3. Chronic Inflammation
“Flare-ups” or a periodic increase in inflammation is a common symptom of rheumatoid arthritis, the Arthritis Foundation says. Here is how inflammation can look in different areas of the body with RA:
- Eyes. Dryness, pain, redness, sensitivity to light and impaired vision
- Mouth. Dryness and gum irritation or infection
- Skin. Rheumatoid nodules – small lumps under the skin over bony areas
- Lungs. Inflammation and scarring that can lead to shortness of breath
- Blood Vessels. Inflammation of blood vessels that can lead to damage in the nerves, skin and other organs
- Blood. Anemia, a lower than normal number of red blood cells
4. Poor Range of Motion
Less mobile than years before? Can’t seem to reach for the top shelf without difficulty? These range-of-motion issues—when accompanied with pain—often point to arthritis, experts say.
5. Redness and Rash
Though rare, in some cases, redness and rash may present itself, pointing to a condition called “psoriatic arthritis.” Red, flaky, and scaly in appearance, this inflammatory condition is incurable (but treatable) and may cause flares of joint pain, stiffness, and swelling – especially in the morning hours. Even mild skin psoriasis can have a significant degree of arthritis, the National Institutes of Health (NIH) says.
Fortunately for sufferers, treatments like prescribed medications can reduce inflammation.
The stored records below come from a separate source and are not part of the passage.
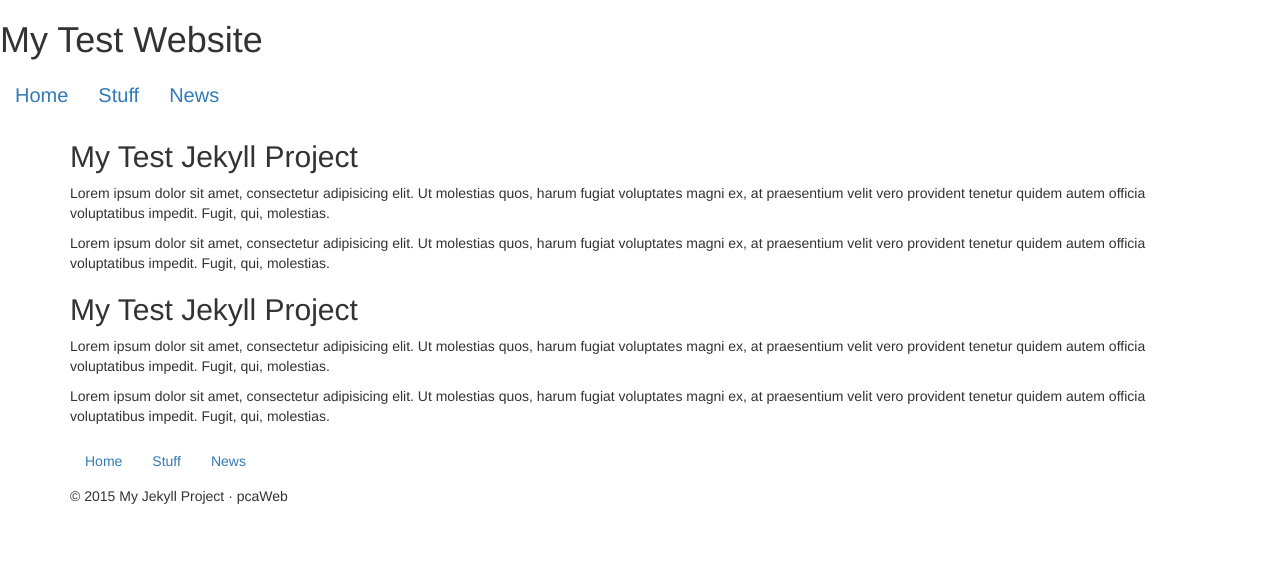
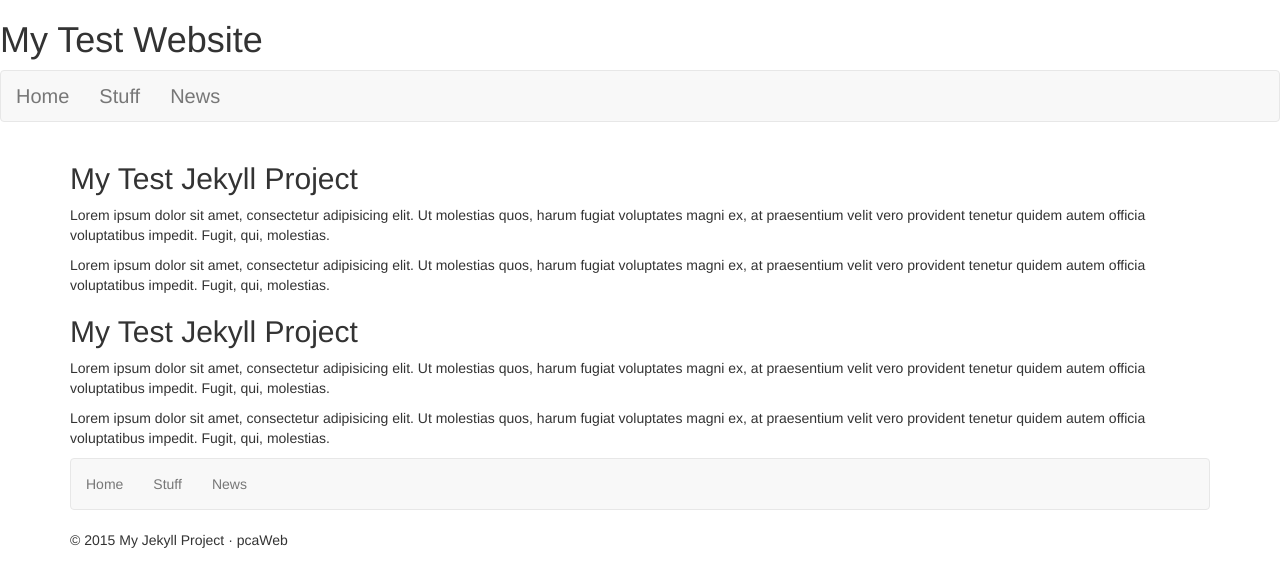
Before and after one commit to pcaWeb/My-Jekyll-Site, a Jekyll site: the page built from index.html, in a window 1280 px wide. Shown: the top 587 px of the page. Built offline with Jekyll 4.4.1, drawn with Linux system fonts in a browser that asks for light colours; nearby versions of some CDN libraries; Markdown is read by kramdown in place of the engine named in the settings.

Commit message:
nabber default

```diff
--- a/_includes/nav.html
+++ b/_includes/nav.html
@@ -1,4 +1,4 @@
-	<nav class="nav {{include.navclass}}">
+	<nav class="navbar navbar-default {{include.navclass}}">
 		<ul class="nav navbar-nav">
 			<li><a href="{{site.baseurl}}/index.html" class="{% if page.url == '/index.html' %}active{% endif %}">Home</a></li>
 			<li><a href="{{site.baseurl}}/stuff.html" class="{% if page.url == '/stuff.html' %}active{% endif %}">Stuff</a></li>
```
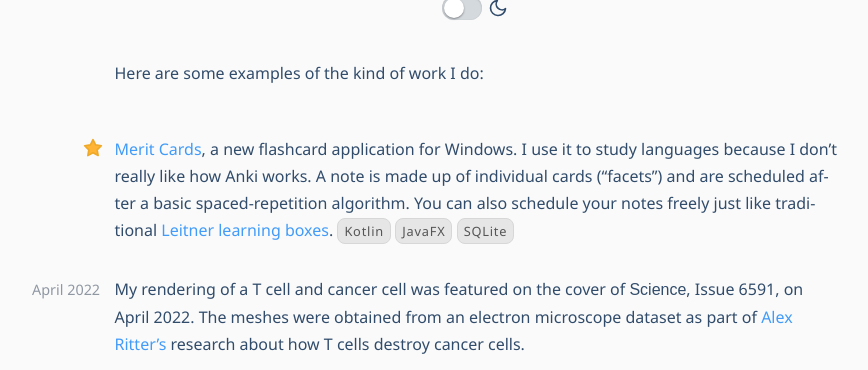
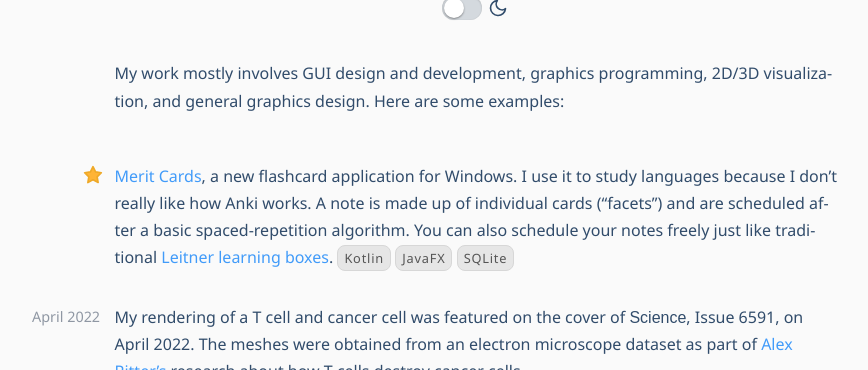
Before and after one commit to Eroica/eroica.github.io, a Jekyll site: the page built from index.html, in a window 1280 px wide and 900 px high, cut to the strip 309-679 px from the top of the window. Shown: the whole strip, without its empty margins (164-1032 px from the left). Built offline with Jekyll 4.4.1, drawn with Linux system fonts in a browser that asks for light colours; some web fonts are replaced.

Commit message:
Update introduction

```diff
--- a/index.html
+++ b/index.html
@@ -7,7 +7,7 @@ layout: default
 <p class="colored-links box -primary">GitHub automatically builds a website for this public repository. My self-hosted version is available at <a href="https://groundctrl.earth">groundctrl.earth</a>.</p>
 {% endif %}
 
-<p>Here are some examples of the kind of work I do:</p>
+<p>My work mostly involves GUI design and development, graphics programming, 2D/3D visualization, and general graphics design. Here are some examples:</p>
 
 <section class="plan colored-links" data-vbox="-medium">
 	<p class="starred">{% include feather/star.svg %} <a href="https://meritcards.app">Merit Cards</a>, a new flashcard application for Windows. I use it to study languages because I don’t really like how Anki works. A note is made up of individual cards (“facets”) and are scheduled after a basic spaced-repetition algorithm. You can also schedule your notes freely just like traditional <a href="https://en.wikipedia.org/wiki/Leitner_system">Leitner learning boxes</a>. <span class="tag">Kotlin</span> <span class="tag">JavaFX</span> <span class="tag">SQLite</span></p>
```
Steroid injections and joint replacement surgery are also common remedies.